In recent times I’ve come to realize that the “mission” of a coach has been blurred by the current sport culture. Winning has become paramount. Even beyond anything else. So much so that coaches would rather cut corners and undermine the very sports they represent in order to secure said victories. Good grief… is that what we’ve become? Is there truly no “safe place” for us to go? Is this all there is… winner and loser?

Or nah…

Wait, wait… I don’t wanna get myself all riled up – I know winning is a major part of competing and if you don’t want to win perhaps you should look for something else to do. However, winning, in my humble opinion is nothing more than a by-product of so many other things that should be taught beyond the game… emphasis on the word “should.” What about character, focus, teamwork, patience, respect, honor and love? 

Hey, look, I’m not going to tell you that we hold hands and sing gospel hymnals at our practices, but there is a fundamental respect between coach and player.  As coaches we may dislike the action on a given play, but that has nothing to do with the athlete as a person… as a human being. No matter how sideways we may get at a given time we have to understand our place in the lives of the young men we mentor.  Some athletes have nothing else… no family life to speak of… no father figure… no discipline or focus… and God forbid having any meaningful expectations with what to do with their young lives… Tony Dungy laments is his New York Times Best Selling book Uncommon: "True respect starts with the way you treat others, and it is earned over a lifetime of acting with kindness, honor, and dignity." 

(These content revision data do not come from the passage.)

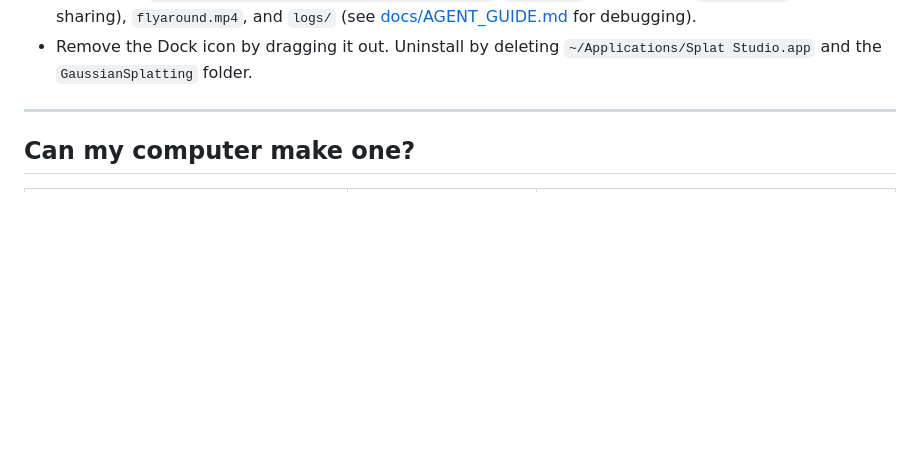
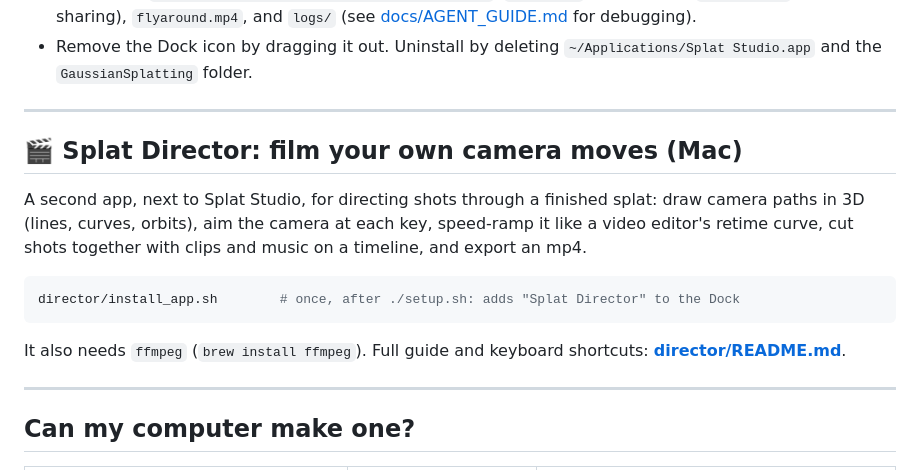
Before and after one commit to DoviFeldman/GAUSSIAN_SPLATTING, a Markdown page: README.md, the part around the change. Drawn GitHub-style; blank space fills up the shorter version.

Commit message:
README: add Splat Director section
Co-Authored-By: Claude Opus 5.5 <noreply@anthropic.com>

````diff
--- a/README.md
+++ b/README.md
@@ -96,6 +96,19 @@ That installs everything inside the folder and adds a **Splat Studio icon to you
 - Files live in `~/GaussianSplatting/projects/<date>-<name>/`: `scene.ply` (full quality), `scene.splat` (small, for sharing),
   `flyaround.mp4`, and `logs/` (see [docs/AGENT_GUIDE.md](docs/AGENT_GUIDE.md) for debugging).
 - Remove the Dock icon by dragging it out. Uninstall by deleting `~/Applications/Splat Studio.app` and the `GaussianSplatting` folder.
+
+---
+
+## 🎬 Splat Director: film your own camera moves (Mac)
+
+A second app, next to Splat Studio, for directing shots through a finished splat: draw camera paths in 3D
+(lines, curves, orbits), aim the camera at each key, speed-ramp it like a video editor's retime curve, cut shots
+together with clips and music on a timeline, and export an mp4.
+
+```bash
+director/install_app.sh        # once, after ./setup.sh: adds "Splat Director" to the Dock
+```
+It also needs `ffmpeg` (`brew install ffmpeg`). Full guide and keyboard shortcuts: **[director/README.md](director/README.md)**.
 
 ---
 
````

… enter Coach_______. 

Coach______ has been coaching for 12 years, played at Big State College and in the NFL.  He has a five year plan for what the program needs to raise money, assert itself in the community and get better on the field. He has a plan of how the program will grow and develop and there’s even a plan for how to win the coveted championship. Wow! This coach sounds impressive, right?

Resume and five year plan aside I would ask one question of this new coach who’s expected to take the program to the championship promised land: “Does Coach ______ have any idea how to make a positive impact on the lives of young people?”

In other words aside from winning… why do you coach?

Just askin….

Sport is Life